The meeting brought together together senior experts and young researchers from all over the world. The workshop took place in Freiberg, Germany and 27 scientists from 6 countries attended. The participation of Prof. John P. Perdew, Prof. Hannes Jonsson and Prof. Mark R. Pederson, three researchers who have developed important concepts of self-interaction correction (SIC) within density functional theory was a great experience and an honour for all the participants.
The main topics were:
- Successes and failures of SIC
- Real and complex-valued orbitals for SIC
- Generalizations of SIC
- Alternative SIC methods
The scientific program contained 3 plenary talks, 15 invited talks and 10 poster presentations. Further details of the workshop can be found online https://indico.physik.tu-freiberg.de/event/1/ or see Report_onQVSIC_meeting2019
Hermes 2018 Summer school began with an inspiring introductory lecture from keynote speaker Prof. Adrian Sutton, sharing with us his exciting story of his academic work and personal journey in condensed matter physics and materials science. Prof. Sutton is a fellow of the Royal Society and one of the founders of the Thomas Young Centre for the theory and simulation of materials in London.
Prof. Sutton’s talk discussed the importance of recent developments in materials science and the potential impact of future technological materials on human life.

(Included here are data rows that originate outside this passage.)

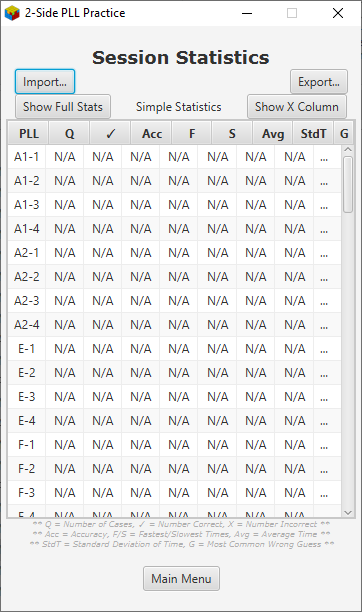
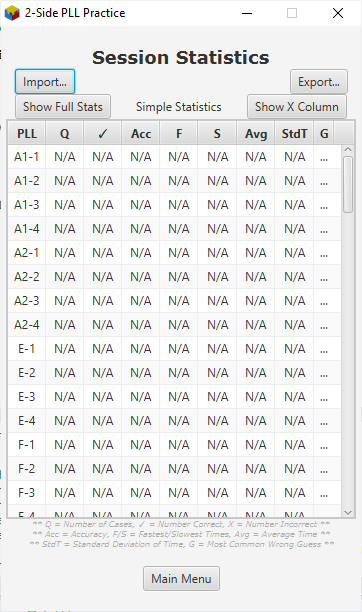
Added in notes for changes between Java8 and Java11 versions and retook a picture of session stats to make it look a bit better.

diff --git a/TwoSidePLLPractice/src/application/TwoSidePLLPractice.java b/TwoSidePLLPractice/src/application/TwoSidePLLPractice.java
@@ -13,7 +13,7 @@ import javafx.geometry.Pos;
 import javafx.stage.FileChooser;
 import javafx.stage.FileChooser.ExtensionFilter;
 import javafx.stage.Popup;
-import javafx.stage.PopupWindow;
+//import javafx.stage.PopupWindow;
 import javafx.stage.Stage;
 import javafx.scene.Scene;
 import javafx.scene.canvas.Canvas;
@@ -22,14 +22,14 @@ import javafx.scene.control.Button;
 import javafx.scene.control.CheckBox;
 import javafx.scene.control.CheckMenuItem;
 import javafx.scene.control.ComboBox;
-import javafx.scene.control.CustomMenuItem;
+//import javafx.scene.control.CustomMenuItem;
 import javafx.scene.control.Hyperlink;
 import javafx.scene.control.Label;
 import javafx.scene.control.Menu;
 import javafx.scene.control.MenuBar;
 import javafx.scene.control.MenuItem;
 import javafx.scene.control.ScrollPane;
-import javafx.scene.control.Slider;
+//import javafx.scene.control.Slider;
 import javafx.scene.control.TableColumn;
 import javafx.scene.control.TableView;
 import javafx.scene.control.TextField;
@@ -37,8 +37,8 @@ import javafx.scene.control.TitledPane;
 import javafx.scene.control.cell.PropertyValueFactory;
 import javafx.scene.image.Image;
 import javafx.scene.input.KeyCode;
-import javafx.scene.input.KeyCodeCombination;
-import javafx.scene.input.KeyCombination;
+//import javafx.scene.input.KeyCodeCombination;
+//import javafx.scene.input.KeyCombination;
 import javafx.scene.layout.BorderPane;
 import javafx.scene.layout.ColumnConstraints;
 import javafx.scene.layout.GridPane;
@@ -64,7 +64,15 @@ import java.util.NoSuchElementException;
 import java.util.Random;
 import java.util.Scanner;
 
-//Commented out imports were done so because they weren't used
+//Commented out imports that ended up not being used
+
+/*Changes between this and Java 8 release version:
+ * STRING.strip() methods are changed to STRING.trim()
+ * STRING.isBlank() methods are changed to STRING.trim().isEmpty()
+ * Added 10 to simpleGP and fullGP size due to a gap made from switching from java11 to java 8
+ * ALSO NOTE: the weird initial aligning of the first table shown since running the program in Session Stats is a bug in Java 8 FX. Not my fault
+   and not sure how to fix.
+*/
 
 public class TwoSidePLLPractice extends Application{
 
@@ -699,7 +707,7 @@ public class TwoSidePLLPractice extends Application{
 			if(!new_val.matches("\\d*")) {countBox.setText(new_val.replaceAll("[^\\d]", "")); new_val = countBox.getText();} //Gets Rid of Non-Numerical Characters
 			if(new_val.isEmpty()) {countBox.setText("0"); new_val = "0";} //WILL SET TO 0  IF NOTHING IS IN THE BOX
 			if(new_val.length() > 3) {countBox.setText(countBox.getText().substring(0, 3));} //to keep number at 3 digits MAX
-			if(Integer.parseInt(new_val) > 100) {countBox.setText("100");}//{new_val = "100";} //Sets the text field to 100 if number input is larger than that
+			if(Integer.parseInt(new_val) > 999) {countBox.setText("999");}//{new_val = "100";} //Sets the text field to 100 if number input is larger than that
 			if(new_val.charAt(0) == '0' && new_val.length() >= 2) {countBox.setText(countBox.getText().substring(1, new_val.length()));}
 		});
 		countBox.setPrefWidth(40);
@@ -2346,7 +2354,7 @@ public class TwoSidePLLPractice extends Application{
 //		double timerSize = 75*scale; //MODIFY THIS TO CHANGE THE SIZE OF THE TIMER //DEPRECATED
 		cubePen.setFill(Color.WHITE);
 //        cubePen.fillRect(40.0*cubeCanvas.getWidth()/100.0, 18.0*cubeCanvas.getHeight()/20.0, timerSize, 2.0*cubeCanvas.getHeight()/20.0); //DEPRECATED
-        cubePen.fillRect(0.0, 18.0*cubeCanvas.getHeight()/20.0, cubeCanvas.getWidth(), 2.0*cubeCanvas.getHeight()/20.0); //Fixed. Now should cover all values
+        cubePen.fillRect(0.0, 18.0*cubeCanvas.getHeight()/20.0, cubeCanvas.getWidth()-45, 2.0*cubeCanvas.getHeight()/20.0); //Fixed. Now should cover all values
         cubePen.setFill(Color.BLACK);
         cubePen.setFont(new Font(18.0*scale)); //test font size at 18
         cubePen.fillText(timeLabel.getText(), 45.0*cubeCanvas.getWidth()/100.0, 19.25*cubeCanvas.getHeight()/20.0); //MIGHT NEED TO DO SOMETHING TO MAKE DISPLAY 3 DECIMAL POINTS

For example, he discussed polymer/plastic technologies, how important plastics have become in our everyday lives, as well as the impact of these technologies on the environment and how we can make a difference as theoretical/computational scientists.
Following the keynote lecture, informal discussions continued over dinner in the beautiful dining halls of the Cumberland Lodge. The evening ended with an informal ice-breaking social mingle, allowing the participants to relax, explore the great Windsor Park and the lodge itself while getting to know each other.
A demanding several days awaited: a series of graduate lectures focusing on the main branches of computational materials science, a series of workshops on those topics (molecular dynamics, density functional theory and finite element modeling), and a seriesof lectures and workshops on science communication, to be put to use in the poster session and presentation competition. Continue reading Hermes 2018 Summer School in Computational Materials Science and Scientific Communication